This is one of those success stories that really helps the businesses understand why these technologies and approaches can help their business. Really. One thing that really rings interesting is this, when asked if they used any of the merchant tools the answer was, no.

Do you use any of the tools that Foursquare provides, like the merchants’ dashboard?
You know what, I tried to last year and I didn’t get the greatest response from it. I have been trying to change our special for a while because we’re opening another restaurant and I want to incorporate the two for check-ins, but I haven’t been able to successfully. So, I don’t know if I’m just not doing it right, but we don’t use it.
I can understand why, the reason this program worked is because it was simple, low touch and took very little maintenance from the merchant. We should remember that. Here is a very successful use of the game to drive business and foursquare didn't have any traction on the merchant tools. Lesson learned: dont invest in merchant tools.

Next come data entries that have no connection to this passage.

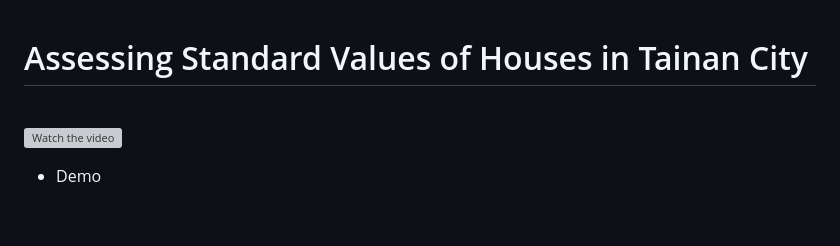
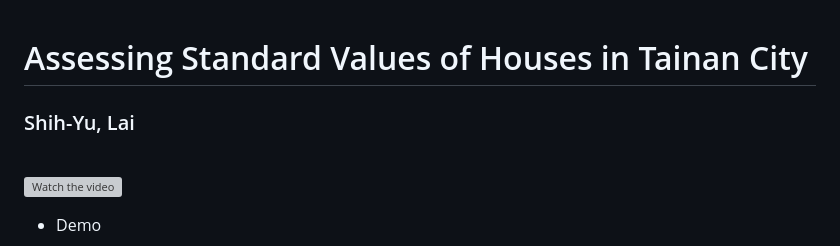
Before and after one commit to Akinesia112/Assessing-Standard-Values-of-Housing, a Markdown page: README.md, the part around the change. Rendered like a GitHub page; blank space fills up the shorter version; grey boxes are pictures that could not be loaded.

```diff
--- a/README.md
+++ b/README.md
@@ -1,4 +1,5 @@
 # Assessing Standard Values of Houses in Tainan City
+### Shih-Yu, Lai
 
 <br>
 
```
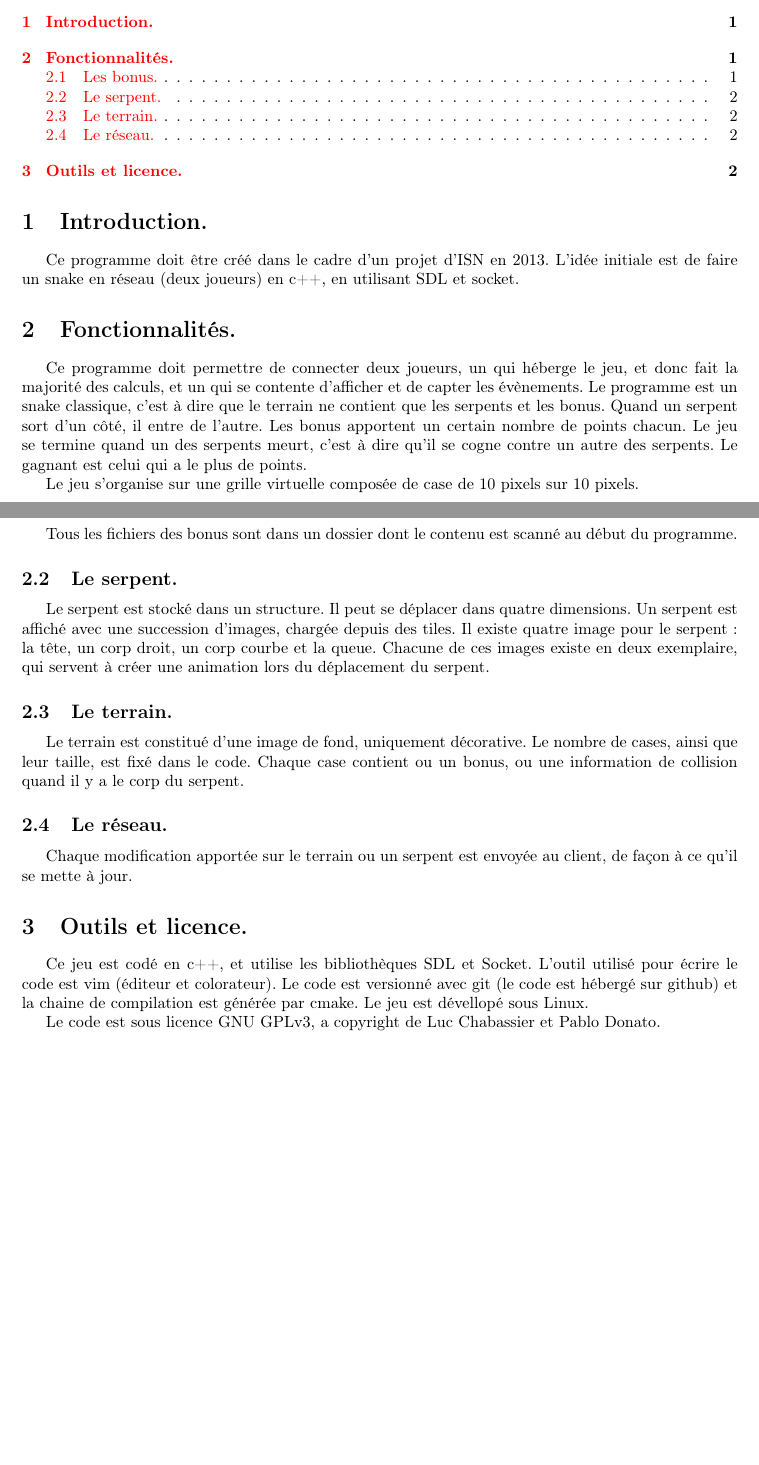
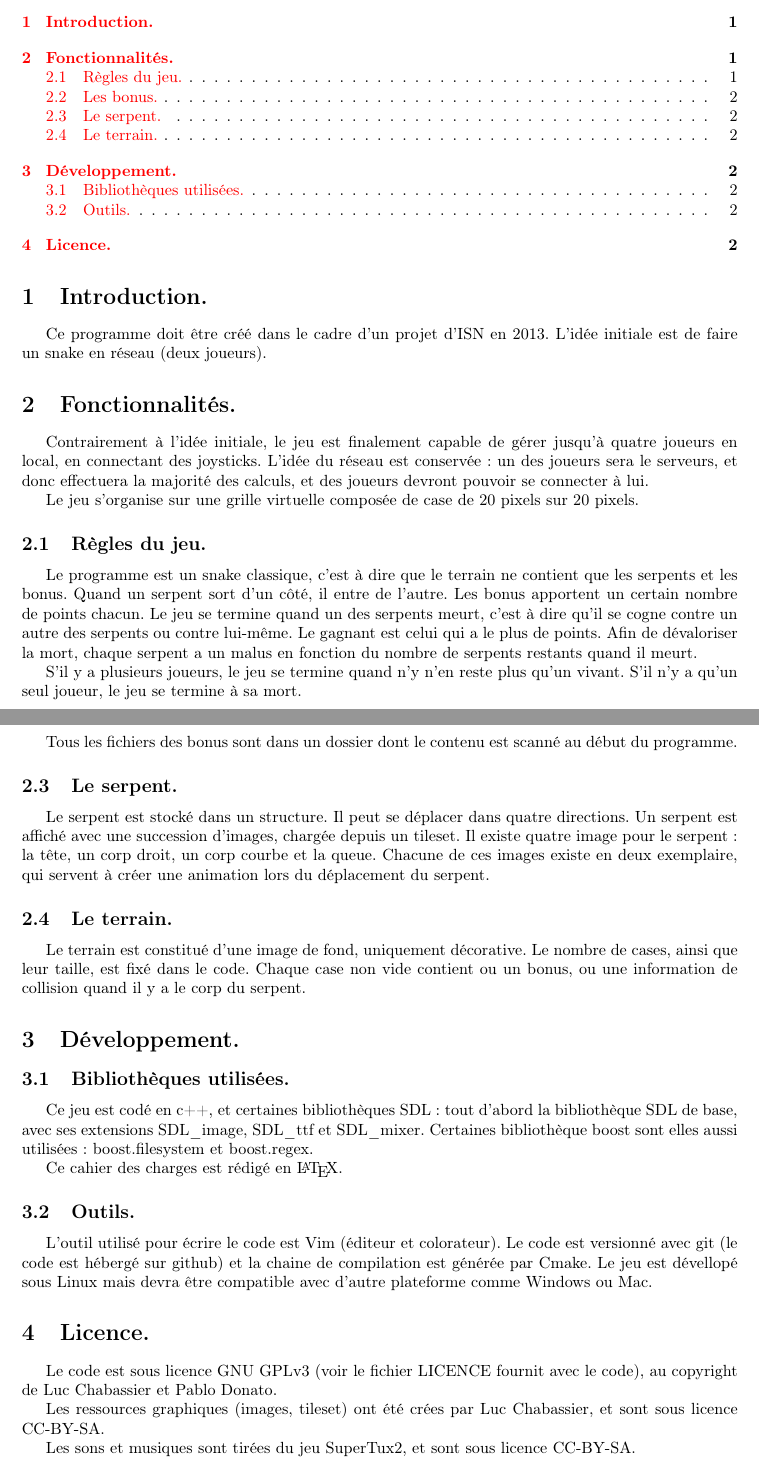
Before and after one commit to DWARVES/ISN_snake, a LaTeX document (cdc/cdc.tex): two parts of pages 1 and 2 of 2, joined at a grey line, cut so that both start at the same text, the shorter picture padded with empty space. Compiled offline with pdfLaTeX.

Commit message:
Adaptation du cahier des charges aux derniers développements.

```diff
--- a/cdc/cdc.tex
+++ b/cdc/cdc.tex
@@ -20,17 +20,22 @@
 \tableofcontents
 
 \section{Introduction.}
-Ce programme doit être créé dans le cadre d'un projet d'ISN en 2013. L'idée initiale est de faire un snake en réseau (deux joueurs) en c++, en utilisant SDL et socket.
+Ce programme doit être créé dans le cadre d'un projet d'ISN en 2013. L'idée initiale est de faire un snake en réseau (deux joueurs).
 
 \section{Fonctionnalités.}
-Ce programme doit permettre de connecter deux joueurs, un qui héberge le jeu, et donc fait la majorité des calculs, et un qui se contente d'afficher et de capter les évènements. Le programme est un snake classique, c'est à dire que le terrain ne contient que les serpents et les bonus. Quand un serpent sort d'un côté, il entre de l'autre. Les bonus apportent un certain nombre de points chacun. Le jeu se termine quand un des serpents meurt, c'est à dire qu'il se cogne contre un autre des serpents. Le gagnant est celui qui a le plus de points.
+Contrairement à l'idée initiale, le jeu est finalement capable de gérer jusqu'à quatre joueurs en local, en connectant des joysticks. L'idée du réseau est conservée : un des joueurs sera le serveurs, et donc effectuera la majorité des calculs, et des joueurs devront pouvoir se connecter à lui.
 
-Le jeu s'organise sur une grille virtuelle composée de case de 10 pixels sur 10 pixels.
+Le jeu s'organise sur une grille virtuelle composée de case de 20 pixels sur 20 pixels.
+
+\subsection{Règles du jeu.}
+Le programme est un snake classique, c'est à dire que le terrain ne contient que les serpents et les bonus. Quand un serpent sort d'un côté, il entre de l'autre. Les bonus apportent un certain nombre de points chacun. Le jeu se termine quand un des serpents meurt, c'est à dire qu'il se cogne contre un autre des serpents ou contre lui-même. Le gagnant est celui qui a le plus de points. Afin de dévaloriser la mort, chaque serpent a un malus en fonction du nombre de serpents restants quand il meurt.
+
+S'il y a plusieurs joueurs, le jeu se termine quand n'y n'en reste plus qu'un vivant. S'il n'y a qu'un seul joueur, le jeu se termine à sa mort.
 
 \subsection{Les bonus.}
 Un bonus possède plusieurs attributs. Tout d'abord, le nombre de points qu'il rapporte et l'influence sur la taille : un bonus peut donc faire perdre des points et/ou raccourcir le serpent. Un bonus possède aussi une durée durant laquelle il reste affiché et une probabilité d'apparition. Enfin, chaque bonus possède une image propre.
 
-Les bonus sont stocké config (clé=valeur) dans un ficher de la forme :
+Les bonus sont stocké dans un ficher config (clé=valeur) de la forme :
 \begin{verbatim}
 pts = 10
 length = 3 # influence for the snake length
@@ -42,17 +47,25 @@ fact = 20 # Higher is fact, higher is the apparition frequency
 Tous les fichiers des bonus sont dans un dossier dont le contenu est scanné au début du programme.
 
 \subsection{Le serpent.}
-Le serpent est stocké dans un structure. Il peut se déplacer dans quatre dimensions. Un serpent est affiché avec une succession d'images, chargée depuis des tiles. Il existe quatre image pour le serpent : la tête, un corp droit, un corp courbe et la queue. Chacune de ces images existe en deux exemplaire, qui servent à créer une animation lors du déplacement du serpent.
+Le serpent est stocké dans un structure. Il peut se déplacer dans quatre directions. Un serpent est affiché avec une succession d'images, chargée depuis un tileset. Il existe quatre image pour le serpent : la tête, un corp droit, un corp courbe et la queue. Chacune de ces images existe en deux exemplaire, qui servent à créer une animation lors du déplacement du serpent.
 
 \subsection{Le terrain.}
-Le terrain est constitué d'une image de fond, uniquement décorative. Le nombre de cases, ainsi que leur taille, est fixé dans le code. Chaque case contient ou un bonus, ou une information de collision quand il y a le corp du serpent.
+Le terrain est constitué d'une image de fond, uniquement décorative. Le nombre de cases, ainsi que leur taille, est fixé dans le code. Chaque case non vide contient ou un bonus, ou une information de collision quand il y a le corp du serpent.
 
-\subsection{Le réseau.}
-Chaque modification apportée sur le terrain ou un serpent est envoyée au client, de façon à ce qu'il se mette à jour.
+\section{Développement.}
+\subsection{Bibliothèques utilisées.}
+Ce jeu est codé en c++, et certaines bibliothèques SDL : tout d'abord la bibliothèque SDL de base, avec ses extensions SDL\_image, SDL\_ttf et SDL\_mixer. Certaines bibliothèque boost sont elles aussi utilisées : boost.filesystem et boost.regex.
 
-\section{Outils et licence.}
-Ce jeu est codé en c++, et utilise les bibliothèques SDL et Socket. L'outil utilisé pour écrire le code est vim (éditeur et colorateur). Le code est versionné avec git (le code est hébergé sur github) et la chaine de compilation est générée par cmake. Le jeu est dévellopé sous Linux.
+Ce cahier des charges est rédigé en \LaTeX.
 
-Le code est sous licence GNU GPLv3, a copyright de Luc Chabassier et Pablo Donato.
+\subsection{Outils.}
+L'outil utilisé pour écrire le code est Vim (éditeur et colorateur). Le code est versionné avec git (le code est hébergé sur github) et la chaine de compilation est générée par Cmake. Le jeu est dévellopé sous Linux mais devra être compatible avec d'autre plateforme comme Windows ou Mac.
+
+\section{Licence.}
+Le code est sous licence GNU GPLv3 (voir le fichier LICENCE fournit avec le code), au copyright de Luc Chabassier et Pablo Donato.
+
+Les ressources graphiques (images, tileset) ont été crées par Luc Chabassier, et sont sous licence CC-BY-SA.
+
+Les sons et musiques sont tirées du jeu SuperTux2, et sont sous licence CC-BY-SA.
 
 \end{document}
```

While I find it really interesting that a fight for mayor broke out just because of a discount, I think people will fight even harder when that gaming ethic is tied to being a contributor to the growth and wellfare of the community. Let's make contributing to the our local economies a game with rewards! People love to compete, the only difference is when it can be quantified and socialized to help our society a whole new possibility emerges.

image attribution by uwdigitalcollections

Thursday, June 16, 2011

Welocally Volunteering


Ever wanted to make a difference in your community and also be a part of a start-up that is using cutting edge technologies like SpringMVC 3.0 Android SDK, Rules Based AI, GeoLocation, and Social integrations using restful web services? WeLocally is a Oakland based start-up that is using cutting edge approaches to help local Oakland businesses thrive. For the last year WeLocally has been experimenting with location based gaming, and is now working with local businesses and blogs to help local experts reach out to Oakland residents using mobile applications. We have some big plans that are starting right here with the community owned, small businesses you love to go to. Don't like chains? Here is your chance to give our Oakland local businesses a fighting chance with our advanced technologies.

We are looking for people who know how to build great applications that people will love, and who also want to be a part of something meaningful. This is not charity work, but we do have a strict volunteer first policy, with the hope that we can transition volunteer contributors into founders.

Who we are looking for:
  • Will do ANY job. Doing over planning.
  • Won't give up.
  • Doesn't need to be managed.
  • Intelligence, Drive, Integrity
  • Vests

Got any of these skills? Drop us a line...

  • Spring3/Java Web Applications
  • WordPress & PHP
  • HTML5/JQuery
  • Photoshop and Design
  • Android/ObjectiveC
  • Social Media, SEO, Twitter and Blogging
  • Business Development

Let's go help local thrive!

image attribution: Dan Ranmarch